Halftone Dot Type: The various shapes of halftone dots. From elliptical dots to round, square or diamond shaped dots with many other types also available in most RIP software programs.

Halftone Line Count: Also known as line frequency or number of lines per inch or LPI.  Common halftone line counts for garment screen printing is a range from 35 LPI to 65 LPI. The lower the LPI the larger the halftone dots will be. The image below shows a 55 line at a 67 degree angle.

monterey park screen print

Hand: The feel of a print by touch. A print can have soft hand or a rough hand.

Heat Gun: Used to determine the temperature of a substrate also called a hand held pyrometer. Also a term used for a hand held heating device that can be used to cure a print.

Heat Transfer: The technique of printing fabrics by transferring a printed design from paper to substrate using heat and pressure.

Heat Transfer Paper: When pressure and heat are applied with a heat transfer press for a certain amount of time using a specially designed paper that will release the ink printed on it. Papers can be hot split papers for opacity, or for complete transfer of the ink, or for gloss techniques.

High Density: Is a type of specialty ink that creates thick ink deposits with a flat surface. This is done with extremely thick stencils and specialty inks. High density inks can be stacked for thicker ink deposits to control surface quality. Simulated leather, tackle twill, stitching, and 3D printed graphics are typical applications. The image below shows an example of a simulated tackle twill high density print.

monterey park screen print

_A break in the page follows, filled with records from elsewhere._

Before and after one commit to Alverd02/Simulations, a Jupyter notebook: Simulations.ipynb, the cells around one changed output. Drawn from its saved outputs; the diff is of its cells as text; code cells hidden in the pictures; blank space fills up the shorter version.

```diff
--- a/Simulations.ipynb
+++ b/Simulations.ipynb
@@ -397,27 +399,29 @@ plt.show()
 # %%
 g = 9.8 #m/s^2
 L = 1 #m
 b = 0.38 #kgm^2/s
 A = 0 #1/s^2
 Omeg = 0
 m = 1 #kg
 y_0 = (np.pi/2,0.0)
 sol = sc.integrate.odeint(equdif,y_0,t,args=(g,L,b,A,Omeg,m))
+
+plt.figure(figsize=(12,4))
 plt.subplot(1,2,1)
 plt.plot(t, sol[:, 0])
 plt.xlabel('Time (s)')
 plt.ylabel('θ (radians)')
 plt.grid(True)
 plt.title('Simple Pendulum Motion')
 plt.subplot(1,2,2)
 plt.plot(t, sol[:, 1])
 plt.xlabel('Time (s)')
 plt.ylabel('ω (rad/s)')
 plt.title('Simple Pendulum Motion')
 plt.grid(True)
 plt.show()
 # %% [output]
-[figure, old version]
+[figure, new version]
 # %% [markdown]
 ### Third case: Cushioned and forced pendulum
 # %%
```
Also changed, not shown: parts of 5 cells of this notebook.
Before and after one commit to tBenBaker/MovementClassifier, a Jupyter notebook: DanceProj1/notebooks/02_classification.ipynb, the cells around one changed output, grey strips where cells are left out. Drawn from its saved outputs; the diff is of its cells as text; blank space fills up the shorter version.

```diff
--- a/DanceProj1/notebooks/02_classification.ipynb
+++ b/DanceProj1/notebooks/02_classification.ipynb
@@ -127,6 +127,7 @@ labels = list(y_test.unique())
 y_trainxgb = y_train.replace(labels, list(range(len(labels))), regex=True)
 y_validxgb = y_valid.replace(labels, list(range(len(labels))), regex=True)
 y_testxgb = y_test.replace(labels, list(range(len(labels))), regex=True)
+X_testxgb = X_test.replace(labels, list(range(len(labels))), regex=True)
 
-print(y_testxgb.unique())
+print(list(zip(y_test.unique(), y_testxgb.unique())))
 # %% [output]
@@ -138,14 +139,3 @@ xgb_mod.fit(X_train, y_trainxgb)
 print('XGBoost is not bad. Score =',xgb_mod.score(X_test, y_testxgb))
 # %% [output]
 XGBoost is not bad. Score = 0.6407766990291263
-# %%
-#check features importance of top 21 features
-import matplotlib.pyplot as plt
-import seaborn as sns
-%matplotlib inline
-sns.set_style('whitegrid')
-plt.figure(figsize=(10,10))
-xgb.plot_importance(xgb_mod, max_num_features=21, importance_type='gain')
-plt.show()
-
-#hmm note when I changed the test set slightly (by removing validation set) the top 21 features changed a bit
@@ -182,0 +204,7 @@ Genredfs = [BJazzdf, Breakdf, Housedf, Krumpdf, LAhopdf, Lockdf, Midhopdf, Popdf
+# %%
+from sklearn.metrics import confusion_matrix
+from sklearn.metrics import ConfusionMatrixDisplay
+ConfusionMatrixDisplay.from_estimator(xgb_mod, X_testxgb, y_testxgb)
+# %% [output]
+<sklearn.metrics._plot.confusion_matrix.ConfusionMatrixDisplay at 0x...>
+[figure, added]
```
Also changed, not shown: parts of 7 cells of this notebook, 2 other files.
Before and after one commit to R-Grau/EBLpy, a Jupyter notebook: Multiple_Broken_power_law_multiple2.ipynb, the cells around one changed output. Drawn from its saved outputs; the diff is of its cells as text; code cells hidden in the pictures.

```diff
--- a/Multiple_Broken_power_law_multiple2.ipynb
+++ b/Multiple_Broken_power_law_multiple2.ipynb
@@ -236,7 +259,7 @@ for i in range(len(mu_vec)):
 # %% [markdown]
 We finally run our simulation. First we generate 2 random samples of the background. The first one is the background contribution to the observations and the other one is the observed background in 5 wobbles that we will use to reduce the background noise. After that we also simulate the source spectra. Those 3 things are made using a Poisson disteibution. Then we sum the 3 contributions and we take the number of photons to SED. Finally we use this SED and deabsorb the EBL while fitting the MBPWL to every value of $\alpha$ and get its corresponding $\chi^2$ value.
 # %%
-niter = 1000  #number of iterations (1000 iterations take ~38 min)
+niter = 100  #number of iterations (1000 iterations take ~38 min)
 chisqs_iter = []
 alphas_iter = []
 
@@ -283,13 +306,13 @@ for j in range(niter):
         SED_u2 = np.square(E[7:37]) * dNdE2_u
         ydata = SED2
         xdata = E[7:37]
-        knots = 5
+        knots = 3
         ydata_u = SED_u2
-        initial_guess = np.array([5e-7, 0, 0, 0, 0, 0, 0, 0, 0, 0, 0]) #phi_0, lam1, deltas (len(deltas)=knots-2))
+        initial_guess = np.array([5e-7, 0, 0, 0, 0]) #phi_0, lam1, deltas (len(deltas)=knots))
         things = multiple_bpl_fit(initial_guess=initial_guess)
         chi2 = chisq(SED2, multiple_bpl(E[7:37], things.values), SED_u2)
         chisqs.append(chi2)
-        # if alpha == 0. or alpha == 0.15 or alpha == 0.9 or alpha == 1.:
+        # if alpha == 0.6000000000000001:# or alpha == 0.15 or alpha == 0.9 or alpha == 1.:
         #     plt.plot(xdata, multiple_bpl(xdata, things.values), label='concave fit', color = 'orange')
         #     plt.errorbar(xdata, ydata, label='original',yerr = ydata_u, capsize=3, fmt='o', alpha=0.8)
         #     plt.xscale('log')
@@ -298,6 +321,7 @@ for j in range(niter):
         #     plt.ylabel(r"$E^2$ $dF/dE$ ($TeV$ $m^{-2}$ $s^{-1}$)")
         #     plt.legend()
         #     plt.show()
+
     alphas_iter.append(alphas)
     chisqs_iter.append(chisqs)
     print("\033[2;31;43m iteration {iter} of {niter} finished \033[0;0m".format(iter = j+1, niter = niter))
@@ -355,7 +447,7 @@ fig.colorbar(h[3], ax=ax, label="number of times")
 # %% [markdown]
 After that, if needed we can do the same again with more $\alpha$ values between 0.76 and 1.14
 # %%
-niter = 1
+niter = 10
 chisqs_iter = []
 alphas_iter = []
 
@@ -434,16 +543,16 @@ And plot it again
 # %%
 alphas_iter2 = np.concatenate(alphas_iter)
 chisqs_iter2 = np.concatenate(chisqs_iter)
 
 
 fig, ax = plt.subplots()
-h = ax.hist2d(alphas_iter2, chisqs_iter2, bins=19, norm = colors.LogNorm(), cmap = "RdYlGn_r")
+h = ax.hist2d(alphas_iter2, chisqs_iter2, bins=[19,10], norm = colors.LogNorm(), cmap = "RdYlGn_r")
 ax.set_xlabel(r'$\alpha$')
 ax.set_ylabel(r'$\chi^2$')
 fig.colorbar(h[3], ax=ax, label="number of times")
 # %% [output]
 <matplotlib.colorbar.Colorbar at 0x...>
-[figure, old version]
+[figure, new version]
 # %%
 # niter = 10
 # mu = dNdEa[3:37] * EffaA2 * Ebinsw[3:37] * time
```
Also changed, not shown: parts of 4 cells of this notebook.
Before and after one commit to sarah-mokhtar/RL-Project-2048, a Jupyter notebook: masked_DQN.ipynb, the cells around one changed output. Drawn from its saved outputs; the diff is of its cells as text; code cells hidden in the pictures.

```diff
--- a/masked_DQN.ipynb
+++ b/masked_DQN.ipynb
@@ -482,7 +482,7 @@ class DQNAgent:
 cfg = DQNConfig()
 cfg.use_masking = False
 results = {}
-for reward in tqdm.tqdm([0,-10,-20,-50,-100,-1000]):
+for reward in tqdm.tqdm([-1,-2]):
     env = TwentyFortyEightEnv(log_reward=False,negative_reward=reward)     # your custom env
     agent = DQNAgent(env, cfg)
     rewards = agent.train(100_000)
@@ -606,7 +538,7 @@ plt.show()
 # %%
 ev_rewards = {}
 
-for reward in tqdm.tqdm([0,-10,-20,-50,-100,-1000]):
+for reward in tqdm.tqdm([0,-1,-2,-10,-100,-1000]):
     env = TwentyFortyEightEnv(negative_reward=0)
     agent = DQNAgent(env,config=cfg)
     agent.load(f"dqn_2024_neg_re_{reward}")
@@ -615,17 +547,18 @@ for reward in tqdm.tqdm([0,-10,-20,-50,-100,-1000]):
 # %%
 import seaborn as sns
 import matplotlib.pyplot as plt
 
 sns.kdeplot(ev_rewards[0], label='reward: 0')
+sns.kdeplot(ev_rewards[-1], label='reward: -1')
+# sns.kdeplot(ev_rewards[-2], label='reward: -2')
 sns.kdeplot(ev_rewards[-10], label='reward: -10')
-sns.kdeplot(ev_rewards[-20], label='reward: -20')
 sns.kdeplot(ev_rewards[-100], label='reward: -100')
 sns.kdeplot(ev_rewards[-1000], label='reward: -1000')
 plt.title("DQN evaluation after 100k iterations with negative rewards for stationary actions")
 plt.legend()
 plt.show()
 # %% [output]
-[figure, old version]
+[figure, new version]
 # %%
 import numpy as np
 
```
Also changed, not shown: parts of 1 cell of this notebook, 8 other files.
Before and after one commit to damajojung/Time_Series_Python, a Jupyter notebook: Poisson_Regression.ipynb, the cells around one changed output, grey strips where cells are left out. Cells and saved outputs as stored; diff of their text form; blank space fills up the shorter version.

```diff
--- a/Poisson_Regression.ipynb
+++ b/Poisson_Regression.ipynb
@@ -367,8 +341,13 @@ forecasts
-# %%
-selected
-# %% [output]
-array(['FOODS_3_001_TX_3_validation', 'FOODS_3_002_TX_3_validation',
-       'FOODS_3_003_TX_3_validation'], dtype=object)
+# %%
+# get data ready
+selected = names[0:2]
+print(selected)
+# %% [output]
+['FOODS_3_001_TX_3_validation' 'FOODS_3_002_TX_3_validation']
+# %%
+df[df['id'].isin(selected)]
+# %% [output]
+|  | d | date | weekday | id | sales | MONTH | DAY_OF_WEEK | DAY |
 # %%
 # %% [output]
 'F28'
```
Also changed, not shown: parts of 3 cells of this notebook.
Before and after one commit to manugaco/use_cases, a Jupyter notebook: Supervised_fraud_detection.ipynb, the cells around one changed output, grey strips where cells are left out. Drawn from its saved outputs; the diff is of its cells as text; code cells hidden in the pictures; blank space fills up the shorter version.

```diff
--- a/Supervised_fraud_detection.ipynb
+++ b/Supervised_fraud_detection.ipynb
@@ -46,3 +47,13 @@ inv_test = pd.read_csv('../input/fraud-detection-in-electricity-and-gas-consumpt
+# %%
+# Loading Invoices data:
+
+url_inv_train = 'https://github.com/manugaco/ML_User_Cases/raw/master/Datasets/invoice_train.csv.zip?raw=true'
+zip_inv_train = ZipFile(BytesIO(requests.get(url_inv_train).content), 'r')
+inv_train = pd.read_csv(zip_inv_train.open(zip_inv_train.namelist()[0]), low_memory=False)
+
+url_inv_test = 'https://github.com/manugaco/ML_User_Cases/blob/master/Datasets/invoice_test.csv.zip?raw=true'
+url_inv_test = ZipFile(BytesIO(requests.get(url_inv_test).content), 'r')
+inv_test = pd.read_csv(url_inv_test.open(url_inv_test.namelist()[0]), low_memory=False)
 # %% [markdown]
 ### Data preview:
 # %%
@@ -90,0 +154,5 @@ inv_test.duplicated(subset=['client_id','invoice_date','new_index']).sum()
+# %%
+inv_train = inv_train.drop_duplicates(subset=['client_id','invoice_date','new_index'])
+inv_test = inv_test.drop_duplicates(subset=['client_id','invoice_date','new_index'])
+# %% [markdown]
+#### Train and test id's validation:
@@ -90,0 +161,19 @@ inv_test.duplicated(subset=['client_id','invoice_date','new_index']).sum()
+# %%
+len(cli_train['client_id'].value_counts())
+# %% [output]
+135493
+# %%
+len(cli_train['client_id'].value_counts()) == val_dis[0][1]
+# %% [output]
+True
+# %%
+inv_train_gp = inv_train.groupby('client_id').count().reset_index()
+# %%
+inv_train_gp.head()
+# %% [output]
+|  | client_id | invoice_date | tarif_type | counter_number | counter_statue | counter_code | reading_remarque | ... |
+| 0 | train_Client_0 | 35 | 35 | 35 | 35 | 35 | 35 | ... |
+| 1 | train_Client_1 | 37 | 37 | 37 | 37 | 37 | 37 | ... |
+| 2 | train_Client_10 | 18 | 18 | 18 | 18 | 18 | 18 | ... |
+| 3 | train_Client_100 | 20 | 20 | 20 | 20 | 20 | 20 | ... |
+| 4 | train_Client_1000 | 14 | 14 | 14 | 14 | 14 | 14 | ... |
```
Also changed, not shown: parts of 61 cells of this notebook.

Hot Split Transfer: Typically used on garments where a soft hand print is desired using a plastisol ink transfer paper that  is removed within a few seconds of application. The ink then splits leaving a portion of ink on the substrate or garment and a portion is left on the paper.